/---

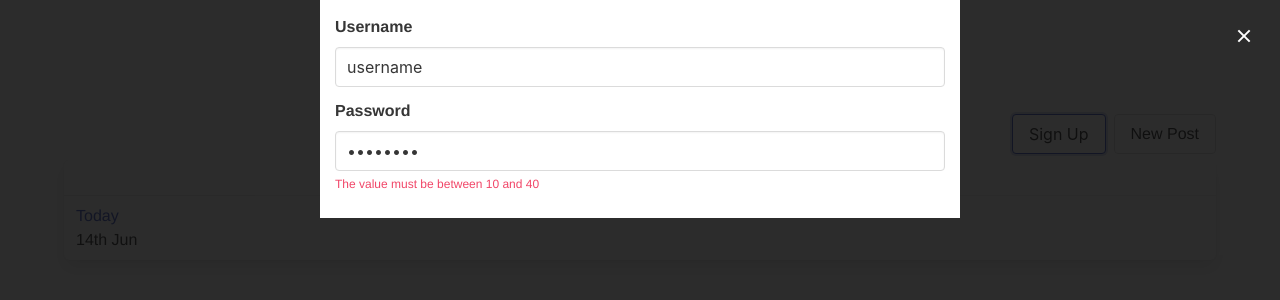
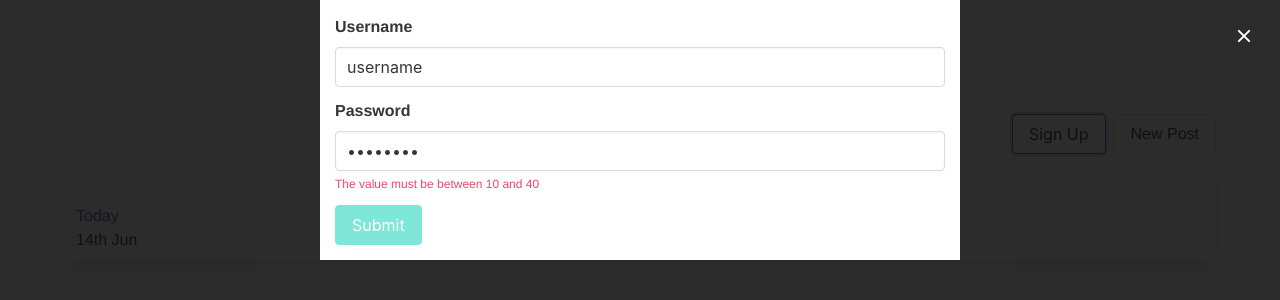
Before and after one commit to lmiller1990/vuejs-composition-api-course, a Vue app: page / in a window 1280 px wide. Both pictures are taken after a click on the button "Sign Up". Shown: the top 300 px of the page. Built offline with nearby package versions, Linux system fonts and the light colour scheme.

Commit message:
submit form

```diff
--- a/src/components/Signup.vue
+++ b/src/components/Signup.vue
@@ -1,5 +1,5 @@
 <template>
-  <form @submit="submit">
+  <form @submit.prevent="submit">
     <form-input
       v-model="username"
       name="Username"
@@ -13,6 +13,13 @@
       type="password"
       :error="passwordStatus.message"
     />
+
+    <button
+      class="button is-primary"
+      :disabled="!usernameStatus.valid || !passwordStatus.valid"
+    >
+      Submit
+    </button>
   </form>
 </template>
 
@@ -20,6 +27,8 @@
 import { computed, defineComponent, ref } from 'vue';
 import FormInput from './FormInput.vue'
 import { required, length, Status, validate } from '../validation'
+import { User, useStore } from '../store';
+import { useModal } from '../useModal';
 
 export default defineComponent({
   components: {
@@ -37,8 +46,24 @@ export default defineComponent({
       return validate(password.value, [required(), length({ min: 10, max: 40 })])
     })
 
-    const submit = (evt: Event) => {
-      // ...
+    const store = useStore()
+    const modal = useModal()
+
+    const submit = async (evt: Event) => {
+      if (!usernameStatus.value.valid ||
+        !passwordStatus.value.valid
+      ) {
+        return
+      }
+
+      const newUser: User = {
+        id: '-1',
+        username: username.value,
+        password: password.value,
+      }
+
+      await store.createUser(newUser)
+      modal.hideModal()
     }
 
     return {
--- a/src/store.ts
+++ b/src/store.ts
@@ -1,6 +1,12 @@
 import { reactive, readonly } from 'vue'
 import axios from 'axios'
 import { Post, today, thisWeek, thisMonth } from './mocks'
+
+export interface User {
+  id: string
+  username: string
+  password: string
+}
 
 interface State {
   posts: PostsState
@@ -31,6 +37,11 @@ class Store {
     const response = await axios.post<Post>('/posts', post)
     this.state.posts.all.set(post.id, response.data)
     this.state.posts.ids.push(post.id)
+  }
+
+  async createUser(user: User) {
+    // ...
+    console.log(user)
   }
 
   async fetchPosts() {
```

\---
/---

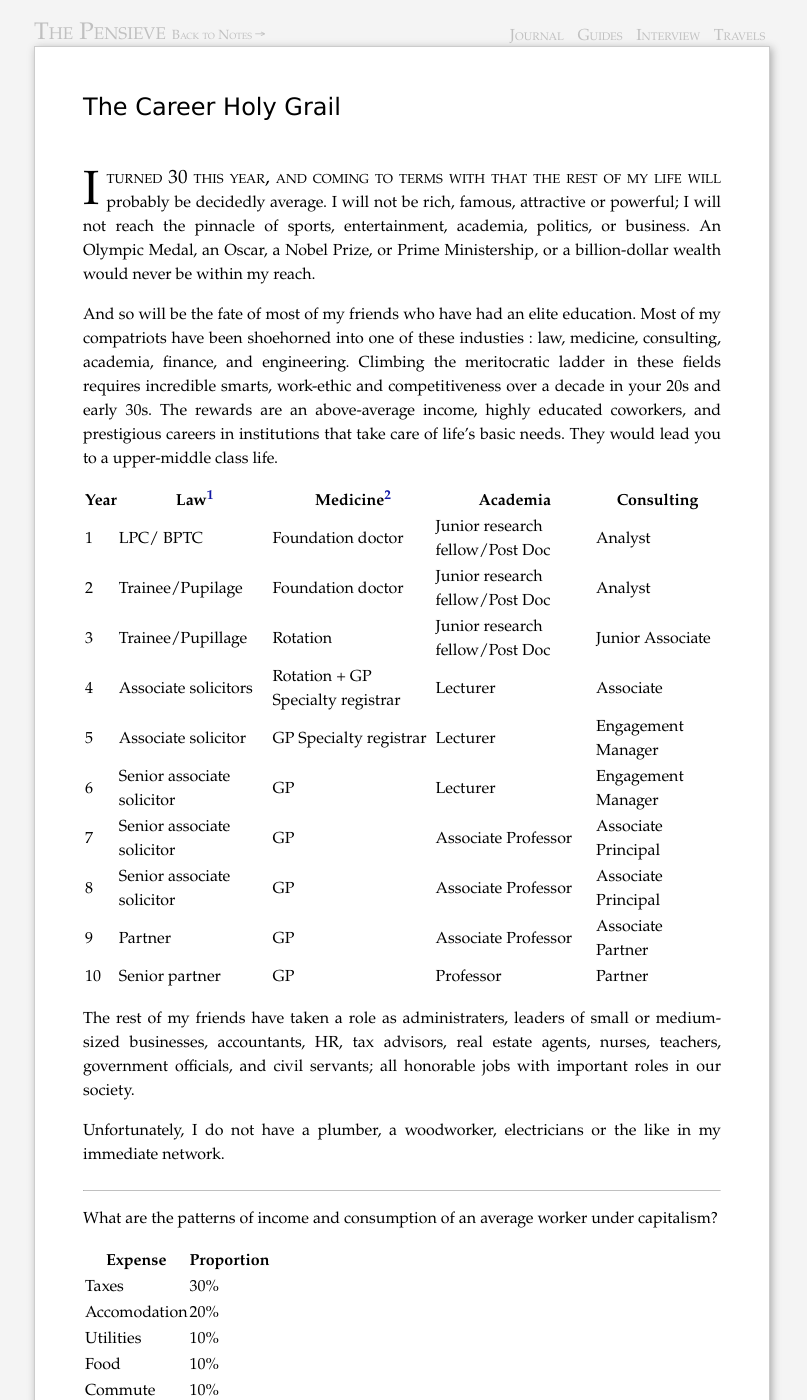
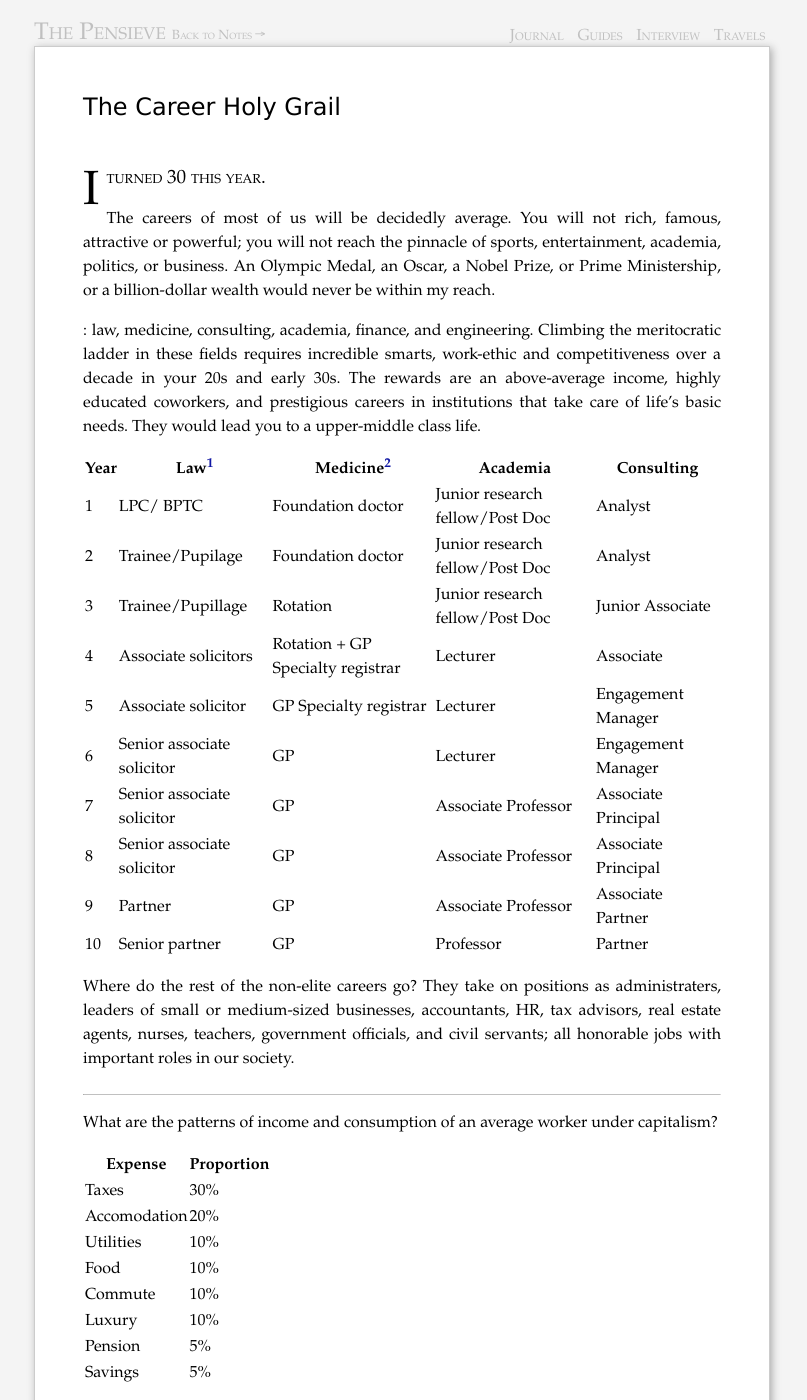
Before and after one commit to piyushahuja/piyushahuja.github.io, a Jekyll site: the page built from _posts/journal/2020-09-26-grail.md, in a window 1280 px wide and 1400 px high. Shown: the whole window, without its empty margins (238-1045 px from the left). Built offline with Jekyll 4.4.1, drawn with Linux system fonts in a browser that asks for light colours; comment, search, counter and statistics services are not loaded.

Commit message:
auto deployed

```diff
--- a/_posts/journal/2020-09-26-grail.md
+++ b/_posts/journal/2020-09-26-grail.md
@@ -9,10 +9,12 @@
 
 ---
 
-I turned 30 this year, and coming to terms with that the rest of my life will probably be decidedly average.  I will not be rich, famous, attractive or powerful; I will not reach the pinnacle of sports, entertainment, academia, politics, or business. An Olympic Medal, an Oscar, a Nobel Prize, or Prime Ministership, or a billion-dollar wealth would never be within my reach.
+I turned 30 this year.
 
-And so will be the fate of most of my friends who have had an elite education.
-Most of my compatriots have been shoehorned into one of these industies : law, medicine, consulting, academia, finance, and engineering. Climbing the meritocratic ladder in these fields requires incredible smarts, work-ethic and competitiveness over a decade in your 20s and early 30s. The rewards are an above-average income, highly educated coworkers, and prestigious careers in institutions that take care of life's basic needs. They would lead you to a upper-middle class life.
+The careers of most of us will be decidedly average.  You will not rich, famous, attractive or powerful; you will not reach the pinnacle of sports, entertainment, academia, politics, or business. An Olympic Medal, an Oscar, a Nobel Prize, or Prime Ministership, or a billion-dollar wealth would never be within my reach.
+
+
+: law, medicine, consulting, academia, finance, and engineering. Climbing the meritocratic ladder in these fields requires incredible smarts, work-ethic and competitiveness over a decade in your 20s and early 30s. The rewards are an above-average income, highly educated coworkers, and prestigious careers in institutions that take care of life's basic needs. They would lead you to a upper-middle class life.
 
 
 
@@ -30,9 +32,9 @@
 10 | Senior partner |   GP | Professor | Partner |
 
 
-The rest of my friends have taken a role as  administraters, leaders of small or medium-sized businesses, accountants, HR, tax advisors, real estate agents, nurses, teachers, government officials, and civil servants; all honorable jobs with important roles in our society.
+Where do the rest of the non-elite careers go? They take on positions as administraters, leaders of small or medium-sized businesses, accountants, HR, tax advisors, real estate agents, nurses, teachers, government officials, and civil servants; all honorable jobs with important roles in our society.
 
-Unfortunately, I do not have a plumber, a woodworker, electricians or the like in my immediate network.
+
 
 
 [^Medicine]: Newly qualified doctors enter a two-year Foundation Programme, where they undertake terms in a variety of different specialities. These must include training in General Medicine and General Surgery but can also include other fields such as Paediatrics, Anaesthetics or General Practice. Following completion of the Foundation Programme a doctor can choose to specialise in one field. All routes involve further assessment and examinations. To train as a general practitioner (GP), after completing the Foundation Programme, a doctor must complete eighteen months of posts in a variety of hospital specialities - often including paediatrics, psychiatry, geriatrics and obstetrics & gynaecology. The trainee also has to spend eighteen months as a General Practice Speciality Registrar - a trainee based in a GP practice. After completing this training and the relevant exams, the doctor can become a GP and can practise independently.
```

\---

→ Work to be completed:
Copy all the lines above that hold the string "value".

→ Answer to this exercise:
       return validate(password.value, [required(), length({ min: 10, max: 40 })])
+      if (!usernameStatus.value.valid ||
+        !passwordStatus.value.valid
+        username: username.value,
+        password: password.value,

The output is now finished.